EXERCISE GOAL: Write every entry out again with no changes, and leave the images behind.

MATERIAL PROVIDED:

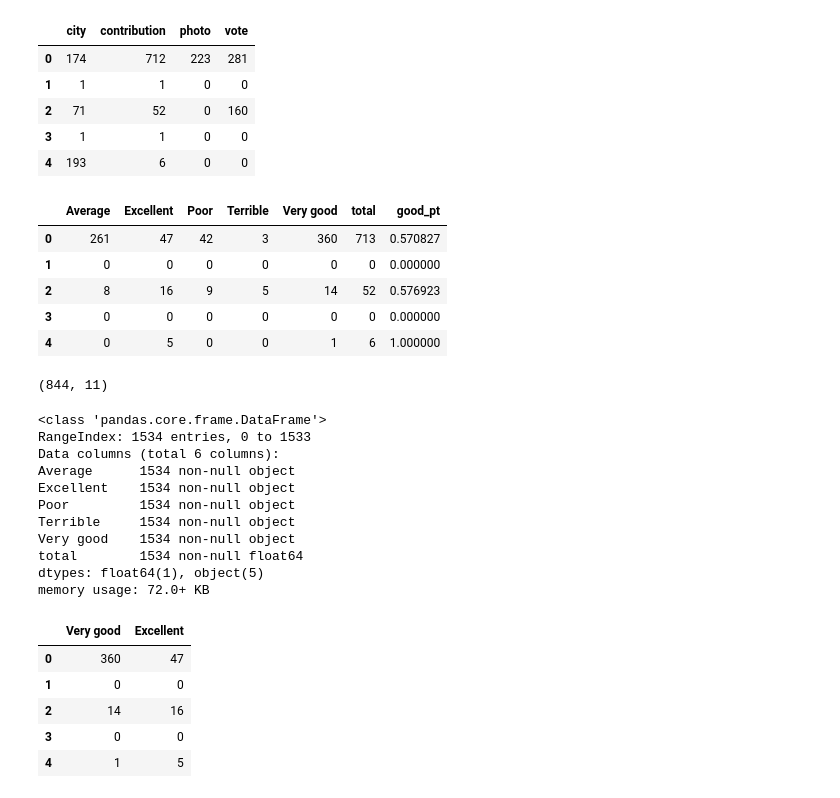
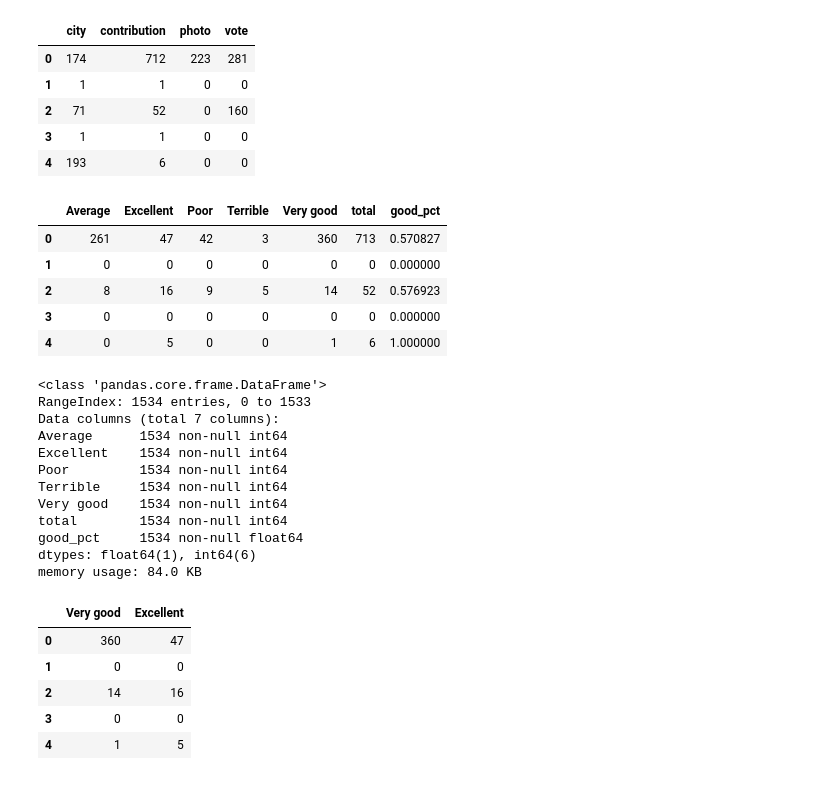
Before and after one commit to quanyu2015/mtech, a Jupyter notebook: trip_analytics_2.1.ipynb, the cells around one changed output. Cells and saved outputs as stored; diff of their text form; code cells hidden in the pictures.

```diff
--- a/trip_analytics_2.0.ipynb
+++ b/trip_analytics_2.1.ipynb
@@ -109,9 +155,10 @@ plt.show()
 [figure]
 # %%
 # generate a new column
+
 data = df
 data['rating'] = "good"
-data.ix[data.rate<40, "rating"] = "bad"
+data.loc[data.rate<40, "rating"] = "bad"
 
 data.rating.value_counts()
 # %% [output]
@@ -183,38 +259,36 @@ max     892.000000   1193.000000  2832.000000  2479.00000
 | 3 | 1 | 1 | 0 | 0 |
 | 4 | 193 | 6 | 0 | 0 |
 # %%
-# prepare data
+# prepare data for user review distribution
+
 dt2 = pd.DataFrame(data['distribution'].tolist())
 dt2 = dt2.astype(int)
 dt2['total'] = dt2.sum(axis=1)
-dt2['good_pt']= dt2[["Very good","Excellent"]].sum(axis=1) / dt2.total
-dt2['good_pt'] = dt2['good_pt'].fillna(0)
+dt2['good_pct']= dt2[["Very good","Excellent"]].sum(axis=1) / dt2.total
+dt2['good_pct'] = dt2['good_pct'].fillna(0)
 dt2.head(5)
 # %% [output]
-|  | Average | Excellent | Poor | Terrible | Very good | total | good_pt |
+|  | Average | Excellent | Poor | Terrible | Very good | total | good_pct |
 | 0 | 261 | 47 | 42 | 3 | 360 | 713 | 0.570827 |
 | 1 | 0 | 0 | 0 | 0 | 0 | 0 | 0.000000 |
 | 2 | 8 | 16 | 9 | 5 | 14 | 52 | 0.576923 |
 | 3 | 0 | 0 | 0 | 0 | 0 | 0 | 0.000000 |
 | 4 | 0 | 5 | 0 | 0 | 1 | 6 | 1.000000 |
-# %%
-data[data.rating == "good"].shape
-# %% [output]
-(844, 11)
 # %%
 dt2.info()
 # %% [output]
 <class 'pandas.core.frame.DataFrame'>
 RangeIndex: 1534 entries, 0 to 1533
-Data columns (total 6 columns):
-Average      1534 non-null object
-Excellent    1534 non-null object
-Poor         1534 non-null object
-Terrible     1534 non-null object
-Very good    1534 non-null object
-total        1534 non-null float64
-dtypes: float64(1), object(5)
-memory usage: 72.0+ KB
+Data columns (total 7 columns):
+Average      1534 non-null int64
+Excellent    1534 non-null int64
+Poor         1534 non-null int64
+Terrible     1534 non-null int64
+Very good    1534 non-null int64
+total        1534 non-null int64
+good_pct     1534 non-null float64
+dtypes: float64(1), int64(6)
+memory usage: 84.0 KB
 # %%
 dt2[["Very good","Excellent"]].head()
 # %% [output]
```
Also changed, not shown: parts of 24 cells of this notebook.
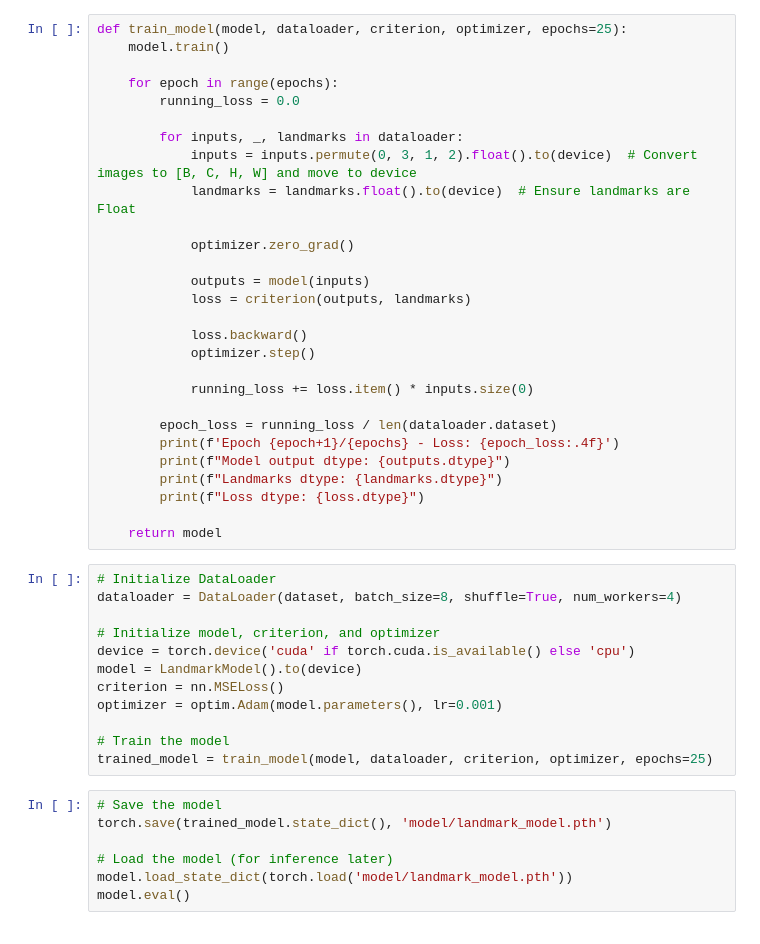
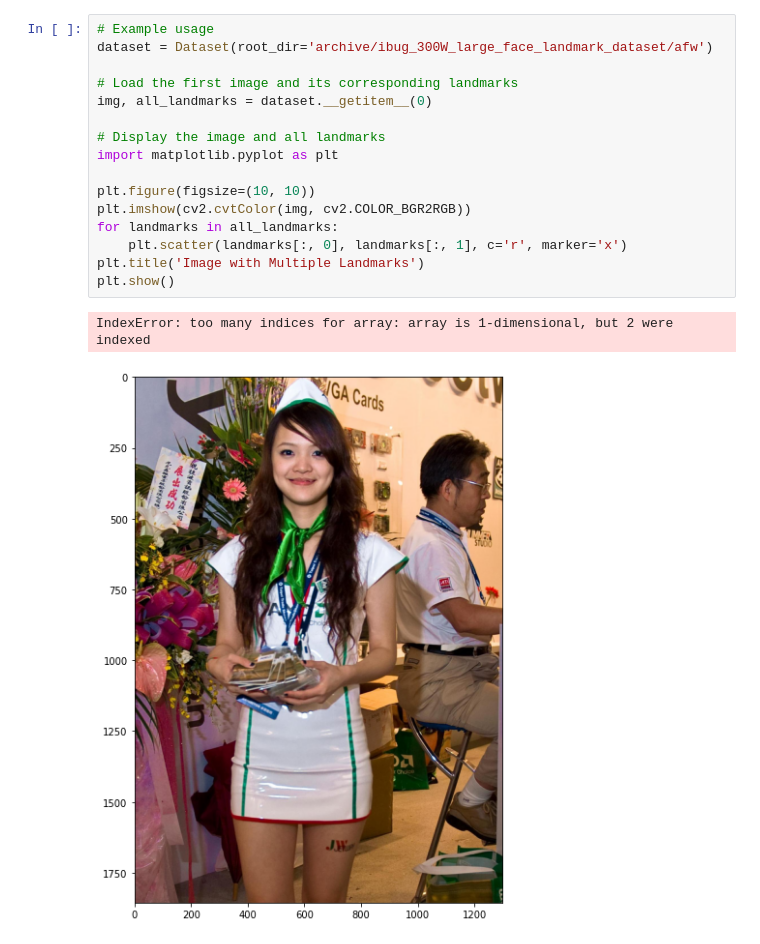
Before and after one commit to LucaLemos/UFRPE_VisaoComputacional, a Jupyter notebook: model.ipynb, the cells around one changed output. Cells and saved outputs as stored; diff of their text form.

```diff
--- a/model.ipynb
+++ b/model.ipynb
@@ -117,47 +11,19 @@ class LandmarkModel(nn.Module):
-# %%
-def train_model(model, dataloader, criterion, optimizer, epochs=25):
-    model.train()
-
-    for epoch in range(epochs):
-        running_loss = 0.0
-
-        for inputs, _, landmarks in dataloader:
-            inputs = inputs.permute(0, 3, 1, 2).float().to(device)  # Convert images to [B, C, H, W] and move to device
-            landmarks = landmarks.float().to(device)  # Ensure landmarks are Float
-
-            optimizer.zero_grad()
-
-            outputs = model(inputs)
-            loss = criterion(outputs, landmarks)
-
-            loss.backward()
-            optimizer.step()
-
-            running_loss += loss.item() * inputs.size(0)
-
-        epoch_loss = running_loss / len(dataloader.dataset)
-        print(f'Epoch {epoch+1}/{epochs} - Loss: {epoch_loss:.4f}')
-        print(f"Model output dtype: {outputs.dtype}")
-        print(f"Landmarks dtype: {landmarks.dtype}")
-        print(f"Loss dtype: {loss.dtype}")
-
-    return model
-# %%
-# Initialize DataLoader
-dataloader = DataLoader(dataset, batch_size=8, shuffle=True, num_workers=4)
-
-# Initialize model, criterion, and optimizer
-device = torch.device('cuda' if torch.cuda.is_available() else 'cpu')
-model = LandmarkModel().to(device)
-criterion = nn.MSELoss()
-optimizer = optim.Adam(model.parameters(), lr=0.001)
-
-# Train the model
-trained_model = train_model(model, dataloader, criterion, optimizer, epochs=25)
-# %%
-# Save the model
-torch.save(trained_model.state_dict(), 'model/landmark_model.pth')
-
-# Load the model (for inference later)
-model.load_state_dict(torch.load('model/landmark_model.pth'))
-model.eval()
+# %%
+# Example usage
+dataset = Dataset(root_dir='archive/ibug_300W_large_face_landmark_dataset/afw')
+
+# Load the first image and its corresponding landmarks
+img, all_landmarks = dataset.__getitem__(0)
+
+# Display the image and all landmarks
+import matplotlib.pyplot as plt
+
+plt.figure(figsize=(10, 10))
+plt.imshow(cv2.cvtColor(img, cv2.COLOR_BGR2RGB))
+for landmarks in all_landmarks:
+    plt.scatter(landmarks[:, 0], landmarks[:, 1], c='r', marker='x')
+plt.title('Image with Multiple Landmarks')
+plt.show()
+# %% [output]
+IndexError: too many indices for array: array is 1-dimensional, but 2 were indexed
+[figure, added]
```
Also changed, not shown: parts of 12 cells of this notebook, 3 other files.
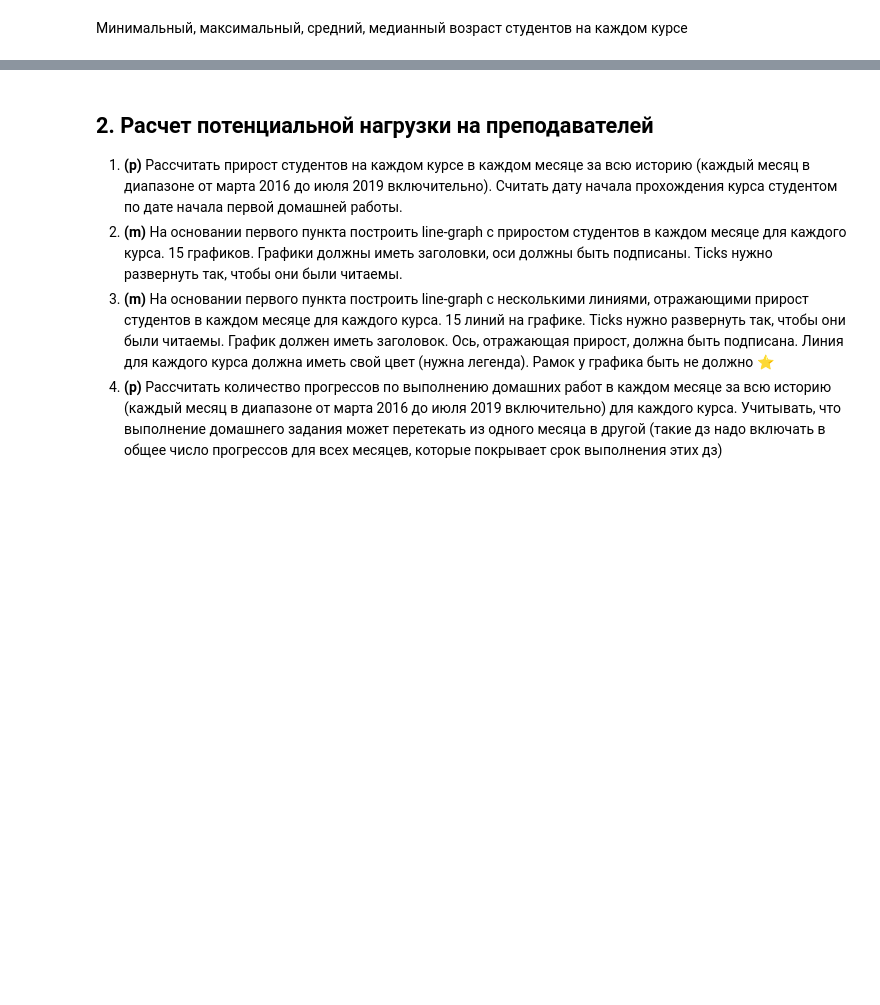
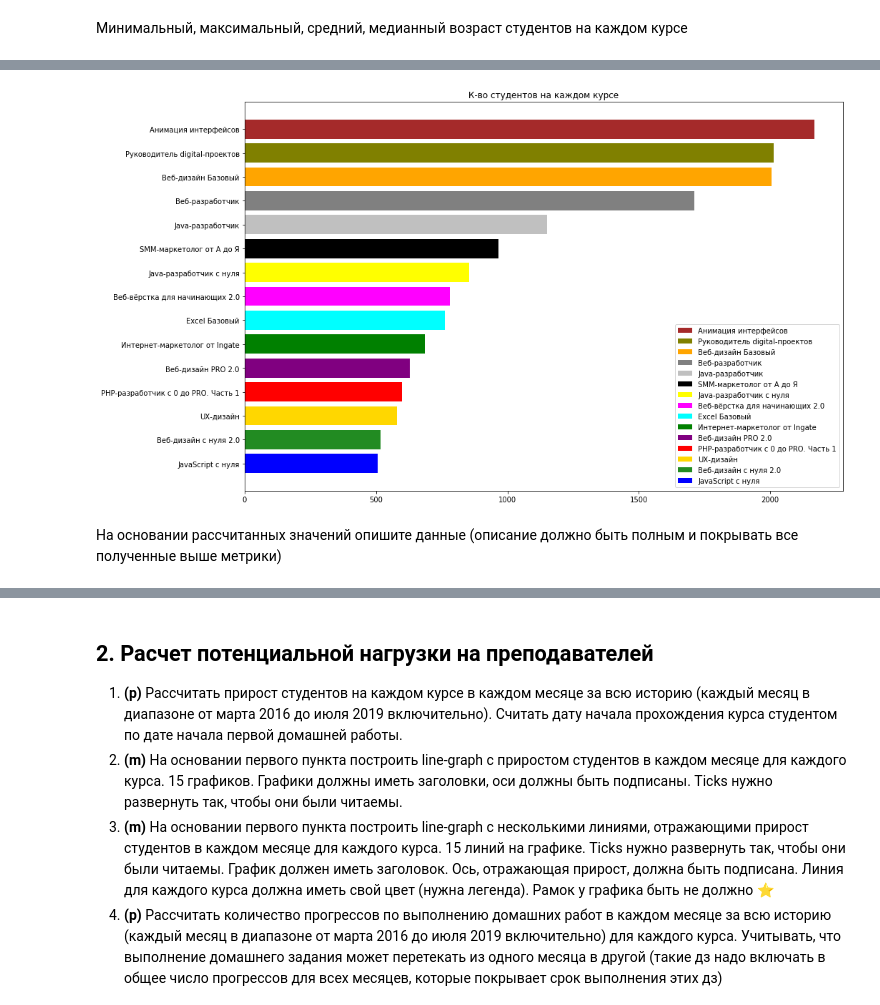
Before and after one commit to Andruxa2102/Study, a Jupyter notebook: Coursework_analytics_1.ipynb, the cells around one changed output, grey strips where cells are left out. Drawn from its saved outputs; the diff is of its cells as text; code cells hidden in the pictures; blank space fills up the shorter version.

```diff
--- a/Coursework_analytics_1.ipynb
+++ b/Coursework_analytics_1.ipynb
@@ -409,0 +422,15 @@ temp_df[(temp_df.age > 10) & (temp_df.age < 100)].groupby(['course_id','title'])
+# %%
+x = list(dict(main.groupby(['course_id', 'title'])['student_id'].nunique().index).values())
+y = main.groupby(['course_id', 'title'])['student_id'].nunique().sort_values().values
+colors = ('blue', 'forestgreen', 'gold', 'red', 'purple', 'green', 'cyan', 'magenta', 'yellow', 'black', \
+          'silver', 'gray', 'orange', 'olive', 'brown')
+#lgd = plt.barh(x, )
+# %%
+plt.figure(figsize=(15,10))
+h = plt.barh(x, y, label=x, color=colors)
+plt.title('К-во студентов на каждом курсе')
+plt.legend(h[::-1], x[::-1]);
+# %% [output]
+[figure, added]
+# %% [markdown]
+На основании рассчитанных значений опишите данные (описание должно быть полным и покрывать все полученные выше метрики)
```
Also changed, not shown: parts of 29 cells of this notebook.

REPLY:
Before and after one commit to quanyu2015/mtech, a Jupyter notebook: trip_analytics_2.1.ipynb, the cells around one changed output. Cells and saved outputs as stored; diff of their text form; code cells hidden in the pictures.

```diff
--- a/trip_analytics_2.0.ipynb
+++ b/trip_analytics_2.1.ipynb
@@ -109,9 +155,10 @@ plt.show()
 [figure]
 # %%
 # generate a new column
+
 data = df
 data['rating'] = "good"
-data.ix[data.rate<40, "rating"] = "bad"
+data.loc[data.rate<40, "rating"] = "bad"
 
 data.rating.value_counts()
 # %% [output]
@@ -183,38 +259,36 @@ max     892.000000   1193.000000  2832.000000  2479.00000
 | 3 | 1 | 1 | 0 | 0 |
 | 4 | 193 | 6 | 0 | 0 |
 # %%
-# prepare data
+# prepare data for user review distribution
+
 dt2 = pd.DataFrame(data['distribution'].tolist())
 dt2 = dt2.astype(int)
 dt2['total'] = dt2.sum(axis=1)
-dt2['good_pt']= dt2[["Very good","Excellent"]].sum(axis=1) / dt2.total
-dt2['good_pt'] = dt2['good_pt'].fillna(0)
+dt2['good_pct']= dt2[["Very good","Excellent"]].sum(axis=1) / dt2.total
+dt2['good_pct'] = dt2['good_pct'].fillna(0)
 dt2.head(5)
 # %% [output]
-|  | Average | Excellent | Poor | Terrible | Very good | total | good_pt |
+|  | Average | Excellent | Poor | Terrible | Very good | total | good_pct |
 | 0 | 261 | 47 | 42 | 3 | 360 | 713 | 0.570827 |
 | 1 | 0 | 0 | 0 | 0 | 0 | 0 | 0.000000 |
 | 2 | 8 | 16 | 9 | 5 | 14 | 52 | 0.576923 |
 | 3 | 0 | 0 | 0 | 0 | 0 | 0 | 0.000000 |
 | 4 | 0 | 5 | 0 | 0 | 1 | 6 | 1.000000 |
-# %%
-data[data.rating == "good"].shape
-# %% [output]
-(844, 11)
 # %%
 dt2.info()
 # %% [output]
 <class 'pandas.core.frame.DataFrame'>
 RangeIndex: 1534 entries, 0 to 1533
-Data columns (total 6 columns):
-Average      1534 non-null object
-Excellent    1534 non-null object
-Poor         1534 non-null object
-Terrible     1534 non-null object
-Very good    1534 non-null object
-total        1534 non-null float64
-dtypes: float64(1), object(5)
-memory usage: 72.0+ KB
+Data columns (total 7 columns):
+Average      1534 non-null int64
+Excellent    1534 non-null int64
+Poor         1534 non-null int64
+Terrible     1534 non-null int64
+Very good    1534 non-null int64
+total        1534 non-null int64
+good_pct     1534 non-null float64
+dtypes: float64(1), int64(6)
+memory usage: 84.0 KB
 # %%
 dt2[["Very good","Excellent"]].head()
 # %% [output]
```
Also changed, not shown: parts of 24 cells of this notebook.
Before and after one commit to LucaLemos/UFRPE_VisaoComputacional, a Jupyter notebook: model.ipynb, the cells around one changed output. Cells and saved outputs as stored; diff of their text form.

```diff
--- a/model.ipynb
+++ b/model.ipynb
@@ -117,47 +11,19 @@ class LandmarkModel(nn.Module):
-# %%
-def train_model(model, dataloader, criterion, optimizer, epochs=25):
-    model.train()
-
-    for epoch in range(epochs):
-        running_loss = 0.0
-
-        for inputs, _, landmarks in dataloader:
-            inputs = inputs.permute(0, 3, 1, 2).float().to(device)  # Convert images to [B, C, H, W] and move to device
-            landmarks = landmarks.float().to(device)  # Ensure landmarks are Float
-
-            optimizer.zero_grad()
-
-            outputs = model(inputs)
-            loss = criterion(outputs, landmarks)
-
-            loss.backward()
-            optimizer.step()
-
-            running_loss += loss.item() * inputs.size(0)
-
-        epoch_loss = running_loss / len(dataloader.dataset)
-        print(f'Epoch {epoch+1}/{epochs} - Loss: {epoch_loss:.4f}')
-        print(f"Model output dtype: {outputs.dtype}")
-        print(f"Landmarks dtype: {landmarks.dtype}")
-        print(f"Loss dtype: {loss.dtype}")
-
-    return model
-# %%
-# Initialize DataLoader
-dataloader = DataLoader(dataset, batch_size=8, shuffle=True, num_workers=4)
-
-# Initialize model, criterion, and optimizer
-device = torch.device('cuda' if torch.cuda.is_available() else 'cpu')
-model = LandmarkModel().to(device)
-criterion = nn.MSELoss()
-optimizer = optim.Adam(model.parameters(), lr=0.001)
-
-# Train the model
-trained_model = train_model(model, dataloader, criterion, optimizer, epochs=25)
-# %%
-# Save the model
-torch.save(trained_model.state_dict(), 'model/landmark_model.pth')
-
-# Load the model (for inference later)
-model.load_state_dict(torch.load('model/landmark_model.pth'))
-model.eval()
+# %%
+# Example usage
+dataset = Dataset(root_dir='archive/ibug_300W_large_face_landmark_dataset/afw')
+
+# Load the first image and its corresponding landmarks
+img, all_landmarks = dataset.__getitem__(0)
+
+# Display the image and all landmarks
+import matplotlib.pyplot as plt
+
+plt.figure(figsize=(10, 10))
+plt.imshow(cv2.cvtColor(img, cv2.COLOR_BGR2RGB))
+for landmarks in all_landmarks:
+    plt.scatter(landmarks[:, 0], landmarks[:, 1], c='r', marker='x')
+plt.title('Image with Multiple Landmarks')
+plt.show()
+# %% [output]
+IndexError: too many indices for array: array is 1-dimensional, but 2 were indexed
+[figure, added]
```
Also changed, not shown: parts of 12 cells of this notebook, 3 other files.
Before and after one commit to Andruxa2102/Study, a Jupyter notebook: Coursework_analytics_1.ipynb, the cells around one changed output, grey strips where cells are left out. Drawn from its saved outputs; the diff is of its cells as text; code cells hidden in the pictures; blank space fills up the shorter version.

```diff
--- a/Coursework_analytics_1.ipynb
+++ b/Coursework_analytics_1.ipynb
@@ -409,0 +422,15 @@ temp_df[(temp_df.age > 10) & (temp_df.age < 100)].groupby(['course_id','title'])
+# %%
+x = list(dict(main.groupby(['course_id', 'title'])['student_id'].nunique().index).values())
+y = main.groupby(['course_id', 'title'])['student_id'].nunique().sort_values().values
+colors = ('blue', 'forestgreen', 'gold', 'red', 'purple', 'green', 'cyan', 'magenta', 'yellow', 'black', \
+          'silver', 'gray', 'orange', 'olive', 'brown')
+#lgd = plt.barh(x, )
+# %%
+plt.figure(figsize=(15,10))
+h = plt.barh(x, y, label=x, color=colors)
+plt.title('К-во студентов на каждом курсе')
+plt.legend(h[::-1], x[::-1]);
+# %% [output]
+[figure, added]
+# %% [markdown]
+На основании рассчитанных значений опишите данные (описание должно быть полным и покрывать все полученные выше метрики)
```
Also changed, not shown: parts of 29 cells of this notebook.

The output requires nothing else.